Action plan to bring discipline on roads  

Action plan to bring discipline on roads   

The government is mulling formation of a taskforce to implement 111 recommendations submitted by a committee for bringing discipline in the streets and curbing road accidents, according to a recent report.

The committee, headed by Mr Shahjahan Khan, prepared the report in the backdrop of little progress in the execution of a related law -- Road Transport Act (RTA). The road transport and bridges minister said the issue of forming the task force as per the recommendation of the committee will be discussed in next meeting of National Road Safety Council (NRSC).

The proposed task force is expected to work for implementing the recommendations strictly through an action plan, the minister said. The NRSC will approve the recommendations after addition, deletion, even reconstructions of any proposal, if necessary, during its 26th meeting of the council to be held early next month.

The committee finalised the report with 111 recommendations after holding at least seven meetings. Fifty of the recommendations were suggested for immediate implementation, 32 for short term and 29 long term. The leader of the committee handed over the report to the Prime Minister very recently.

However, it has been seen that many of the recommendations were found in the existing laws, guidelines and reports of many other committees which were not implemented.

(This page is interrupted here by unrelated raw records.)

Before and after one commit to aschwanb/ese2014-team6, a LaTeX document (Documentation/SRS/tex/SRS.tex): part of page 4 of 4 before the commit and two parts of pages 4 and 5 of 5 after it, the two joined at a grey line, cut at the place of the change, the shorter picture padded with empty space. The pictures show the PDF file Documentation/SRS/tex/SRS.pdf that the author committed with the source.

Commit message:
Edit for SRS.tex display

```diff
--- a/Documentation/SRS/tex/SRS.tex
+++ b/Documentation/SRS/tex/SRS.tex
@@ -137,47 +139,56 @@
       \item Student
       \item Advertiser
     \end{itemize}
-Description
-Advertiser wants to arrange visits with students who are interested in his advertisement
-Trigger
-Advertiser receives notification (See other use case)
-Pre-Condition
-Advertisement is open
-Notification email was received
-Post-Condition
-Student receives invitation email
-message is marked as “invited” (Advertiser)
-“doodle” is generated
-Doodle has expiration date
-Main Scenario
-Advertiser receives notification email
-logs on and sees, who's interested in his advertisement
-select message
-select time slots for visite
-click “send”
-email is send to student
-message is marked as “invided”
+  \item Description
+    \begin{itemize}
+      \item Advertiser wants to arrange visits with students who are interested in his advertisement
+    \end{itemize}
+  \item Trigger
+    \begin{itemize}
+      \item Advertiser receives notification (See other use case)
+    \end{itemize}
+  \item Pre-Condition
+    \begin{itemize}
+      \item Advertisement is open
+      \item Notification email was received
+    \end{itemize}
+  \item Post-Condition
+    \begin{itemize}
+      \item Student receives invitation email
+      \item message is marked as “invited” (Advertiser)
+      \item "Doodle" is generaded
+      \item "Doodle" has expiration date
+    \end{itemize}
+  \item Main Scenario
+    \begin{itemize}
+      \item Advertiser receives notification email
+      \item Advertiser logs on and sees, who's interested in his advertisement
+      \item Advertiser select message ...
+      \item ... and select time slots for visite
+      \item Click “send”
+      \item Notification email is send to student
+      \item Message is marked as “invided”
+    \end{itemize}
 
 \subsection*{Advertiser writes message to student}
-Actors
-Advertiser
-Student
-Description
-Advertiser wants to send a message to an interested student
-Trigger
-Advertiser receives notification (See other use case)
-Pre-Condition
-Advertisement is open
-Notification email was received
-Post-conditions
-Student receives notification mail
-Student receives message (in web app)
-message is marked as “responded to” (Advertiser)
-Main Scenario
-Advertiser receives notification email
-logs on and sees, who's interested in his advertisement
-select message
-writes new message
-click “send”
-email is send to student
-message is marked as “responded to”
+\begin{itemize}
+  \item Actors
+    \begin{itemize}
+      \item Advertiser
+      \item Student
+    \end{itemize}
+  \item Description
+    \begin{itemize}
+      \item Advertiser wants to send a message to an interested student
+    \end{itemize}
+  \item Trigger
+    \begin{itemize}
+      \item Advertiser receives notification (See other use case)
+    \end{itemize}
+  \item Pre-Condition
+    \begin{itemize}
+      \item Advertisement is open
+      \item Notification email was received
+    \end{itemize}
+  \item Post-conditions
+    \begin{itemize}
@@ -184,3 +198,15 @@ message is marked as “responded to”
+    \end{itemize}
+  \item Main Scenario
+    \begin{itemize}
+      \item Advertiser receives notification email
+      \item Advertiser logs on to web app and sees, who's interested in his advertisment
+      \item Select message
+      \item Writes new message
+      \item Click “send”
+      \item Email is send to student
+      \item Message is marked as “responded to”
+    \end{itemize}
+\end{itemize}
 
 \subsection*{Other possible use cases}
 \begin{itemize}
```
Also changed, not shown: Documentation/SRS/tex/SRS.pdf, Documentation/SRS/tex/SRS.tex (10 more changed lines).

The road transport minister admitted that many reports submitted earlier were not implemented but said that taking a long time in preparation and not having right proposal for execution are the reasons behind non-implementation of those reports.

He, however, admitting the fact that the execution of RTA is rather challenging. There is no conflict with any quarter, he said, and added that he wanted to go professionally and try to adjust the law as there is no enmity with any quarter.

There is no denying that the number of fatalities in road accidents increased in the country in recent years. According to Bangladesh Police statistics based on first information reports, the numbers of both accidents and causalities are higher than the reported incidents as many such incidents remain under-reported including injured victim's death in hospitals or afterwards.

Besides, fatal traffic accidents are decreasing on national highways, while accidents saw an increase on regional highways, district roads and roads under Local Government Engineering Department (LGED). The gradual increase in number of accidents is linked with failure in checking unregistered and unsafe vehicles on roads, lack of training facilities for drivers, dilapidated road network and political pressure.

According to police first information reports, in 2018, there were 2,609 traffic accidents, in which there were 2,635 deaths and 1,920 injured. In 2017, 2,513 people were killed and 1,898 were injured in 2,562 accidents; whereas in 2016, 2,463 people were killed and 2,134 injured.

While the government is desperate to meet one of the targets of Sustainable Development Goals (SDGs) to halve the number of deaths and injuries in road traffic accidents by 2020, the current statistics of increasing number of accidents and fatalities on roads are sending out bad signals.

The Bangladesh Road Transport Authority (BRTA), however, claimed that the number of fatalities in road accidents did not increase. It said the accidents should be measured after taking into consideration the ratio between the number of accidents and the increase in population, vehicles and traffic congestion. The authority claimed that the improved physical condition and enforcement of the laws and regulations left a positive impact on traffic on the national highways, where number of accidents has decreased.

The rate in terms of the number of fatalities per 10,000 on-road motor vehicles, excluding motorbikes, is very high in Bangladesh (over 50)  compared with those in the developed countries. The corresponding fatality rates in developed countries are only about 2.0 per 10,000 on-road motor vehicles.

Any sort of incident, risky attitude like over speeding, dangerous overtaking, violation of traffic rules sign-signal disobedience, information related to accidents and so on should be monitored digitally.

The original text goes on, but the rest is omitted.